Burke, R., A. Piñero, M. Coleman, A. Mohan, M. Sapuppo, F. Augustin, A.A. Aragon, D.G. Candow, S.C. Forbes, P. Swinton, and B.J. Schoenfeld (2023). The effects of creatine supplementation combined with resistance training on regional measures of muscle hypertrophy: A systematic review with meta-analysis. Nutrients 15:2116.

Jones AM, Thompson C, Wylie LJ, Vanhatalo A. Dietary Nitrate and Physical Performance. Annu Rev Nutr. 2018 Aug 21;38:303-328. doi: 10.1146/annurev-nutr-082117-051622. PMID: 30130468.

Kaviani, M., K. Shaw, and P. Chilibeck (2020). Benefits of creatine supplementation for vegetarians compared to omnivorous athletes: A systematic review. Int. J. Environ. Res. Public Health 17:3041.

Koehler K, Braun H, Achtzehn S, Hildebrand U, Predel H-G, Mester J, Schänzer W (2012) Iron status in elite young athletes: gender- dependent influences of diet and exercise. Eur J Appl Physiol 112(2):513–523.

Maughan, R. J., Burke, L. M., Dvorak, J., Larson-Meyer, D. E., Peeling, P., et al. (2018). IOC Consensus Statement: Dietary Supplements and the High-Performance Athlete, International Journal of Sport Nutrition and Exercise Metabolism, 28(2), 104-125. 

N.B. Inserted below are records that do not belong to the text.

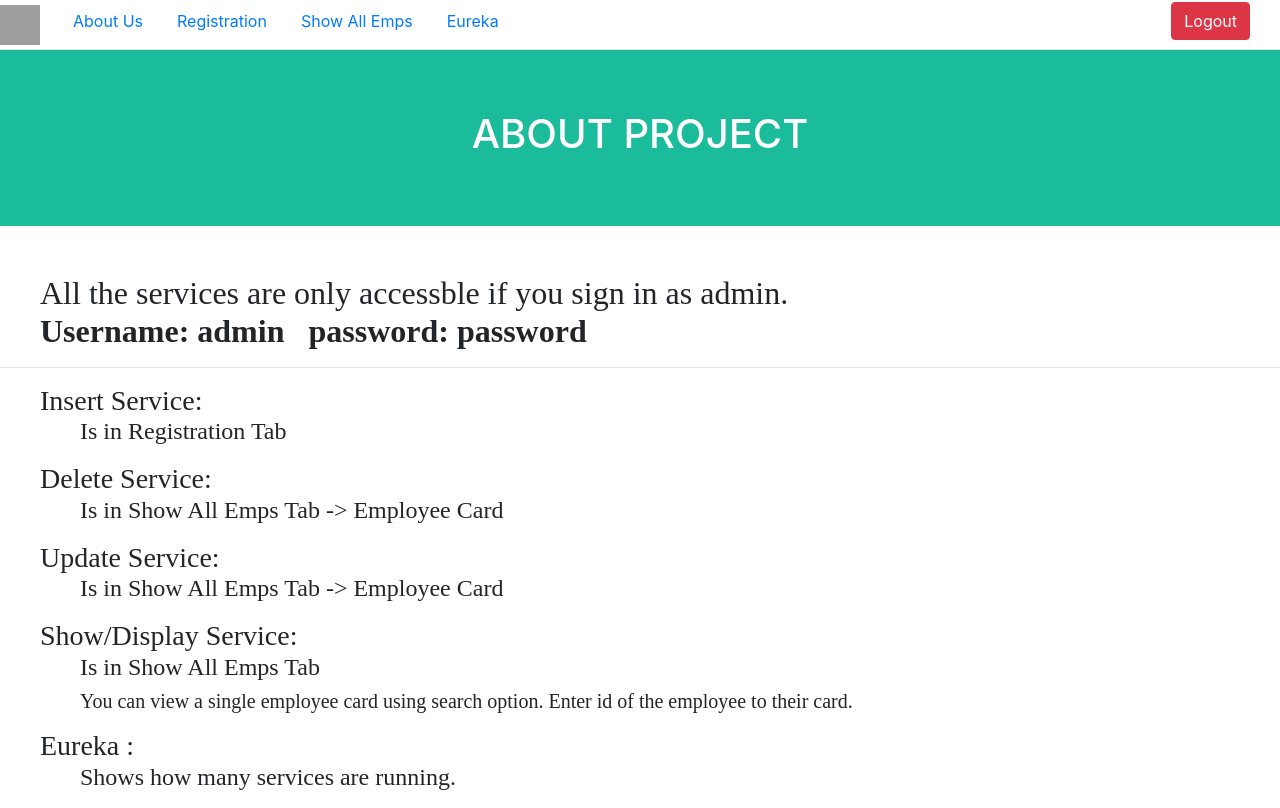
Repository: Shwetank-Chaudhary/EmployeeManagement-
Page: HomePage/src/main/webapp/AboutUs.html
The author's editor kept a copy of each file at every save. The page is drawn from the files as they stood at one save, then again after the next save.
The browser window is 1280 px wide. The pictures show the whole page.
Pictures or frames that could not be fetched are drawn as grey boxes.

Above is the page before, as saved 2024-01-01 17:24:44.

After the next save:
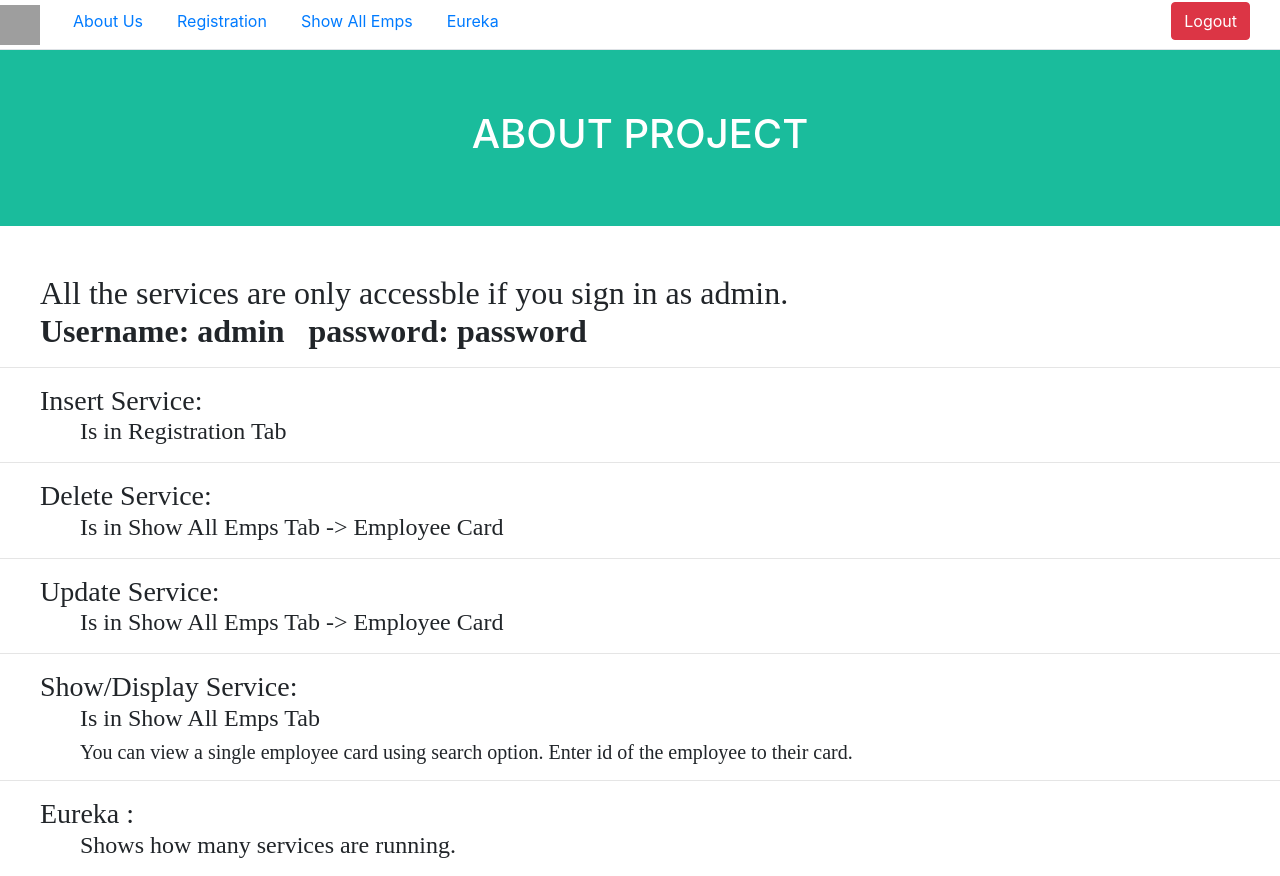
Saved 33 s later.
--- a/HomePage/src/main/webapp/AboutUs.html
+++ b/HomePage/src/main/webapp/AboutUs.html
@@ -65,23 +65,23 @@
 			<ul>Insert Service:
 			<h4><ul>Is in Registration Tab</ul></h4>
 		</h3>
-
+		<hr>
 		<h3>
 			<ul>Delete Service:
 			<h4><ul>Is in Show All Emps Tab -> Employee Card</ul></h4>
 		</h3>
-
+		<hr>
 		<h3>
 			<ul>Update Service:
 			<h4><ul>Is in Show All Emps Tab -> Employee Card</ul></h4>
 		</h3>
-
+		<hr>
 		<h3>
 			<ul>Show/Display Service:
 			<h4><ul>Is in Show All Emps Tab </ul></h4>
 			<h5><ul>You can view a single employee card using search option. Enter id of the employee to their card.</ul></h5>
 		</h3>
-
+		<hr>
 		<h3>
 			<ul>Eureka :
 			<h4><ul>Shows how many services are running.</ul></h4>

Morton RW, Murphy KT, McKellar SR, Schoenfeld BJ, Henselmans M, Helms E, Aragon AA, Devries MC, Banfield L, Krieger JW, Phillips SM. A systematic review, meta-analysis and meta-regression of the effect of protein supplementation on resistance training-induced gains in muscle mass and strength in healthy adults. Br J Sports Med. 2018 Mar;52(6):376-384. doi: 10.1136/bjsports-2017-097608. Epub 2017 Jul 11. Erratum in: Br J Sports Med. 2020 Oct;54(19):e7. PMID: 28698222; PMCID: PMC5867436.

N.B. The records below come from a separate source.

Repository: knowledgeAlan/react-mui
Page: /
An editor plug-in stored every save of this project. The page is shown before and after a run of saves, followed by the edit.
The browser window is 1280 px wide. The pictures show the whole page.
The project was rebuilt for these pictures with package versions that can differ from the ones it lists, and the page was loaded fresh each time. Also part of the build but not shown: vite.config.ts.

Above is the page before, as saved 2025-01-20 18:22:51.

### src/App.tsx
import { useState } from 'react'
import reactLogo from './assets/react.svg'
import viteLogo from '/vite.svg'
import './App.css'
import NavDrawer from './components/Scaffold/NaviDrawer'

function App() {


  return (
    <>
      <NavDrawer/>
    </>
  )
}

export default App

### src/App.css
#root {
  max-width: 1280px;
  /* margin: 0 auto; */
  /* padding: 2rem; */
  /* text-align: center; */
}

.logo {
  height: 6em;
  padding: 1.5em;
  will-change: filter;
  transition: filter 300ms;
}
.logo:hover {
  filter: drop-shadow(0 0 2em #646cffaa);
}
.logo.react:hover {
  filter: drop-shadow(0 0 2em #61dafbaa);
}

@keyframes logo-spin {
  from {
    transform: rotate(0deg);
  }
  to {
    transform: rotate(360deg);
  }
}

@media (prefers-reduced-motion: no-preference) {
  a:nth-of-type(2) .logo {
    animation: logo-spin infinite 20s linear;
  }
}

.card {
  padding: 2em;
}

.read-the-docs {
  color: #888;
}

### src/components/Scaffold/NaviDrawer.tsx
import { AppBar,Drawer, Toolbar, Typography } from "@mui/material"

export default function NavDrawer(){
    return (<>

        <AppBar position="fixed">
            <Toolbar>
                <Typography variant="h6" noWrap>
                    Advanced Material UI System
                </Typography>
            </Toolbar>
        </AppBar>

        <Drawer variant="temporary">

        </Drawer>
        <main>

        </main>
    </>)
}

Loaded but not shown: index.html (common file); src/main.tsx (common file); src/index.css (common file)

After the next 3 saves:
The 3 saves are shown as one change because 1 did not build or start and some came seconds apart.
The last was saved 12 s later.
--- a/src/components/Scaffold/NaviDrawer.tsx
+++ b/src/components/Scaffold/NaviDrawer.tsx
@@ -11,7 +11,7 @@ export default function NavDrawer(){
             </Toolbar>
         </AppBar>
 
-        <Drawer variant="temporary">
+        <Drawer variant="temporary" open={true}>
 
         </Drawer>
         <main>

Shaw G, Lee-Barthel A, Ross ML, Wang B, Baar K. Vitamin C-enriched gelatin supplementation before intermittent activity augments collagen synthesis. Am J Clin Nutr. 2017 Jan;105(1):136-143. doi: 10.3945/ajcn.116.138594. Epub 2016 Nov 16. PMID: 27852613; PMCID: PMC5183725.

Stellingwerff, T., Bovim, I. M., & Whitfield, J. (2019). Contemporary Nutrition Interventions to Optimize Performance in Middle-Distance Runners, International Journal of Sport Nutrition and Exercise Metabolism, 29(2), 106-116.

​​Wylie, L., Bailey, S., Kelly, J., Blackwell, J., Vanhatalo, A., Jones, A., Wylie, L. J., Bailey, S. J., Blackwell, J. R., & Jones, A. M. (2016). Influence of beetroot juice supplementation on intermittent exercise performance. European Journal of Applied Physiology, 116(2), 415–425. 

Wyss, M., and R. Kaddurah-Daouk (2000). Creatine and creatinine metabolism. Physiol. Rev. 80:1107–1213.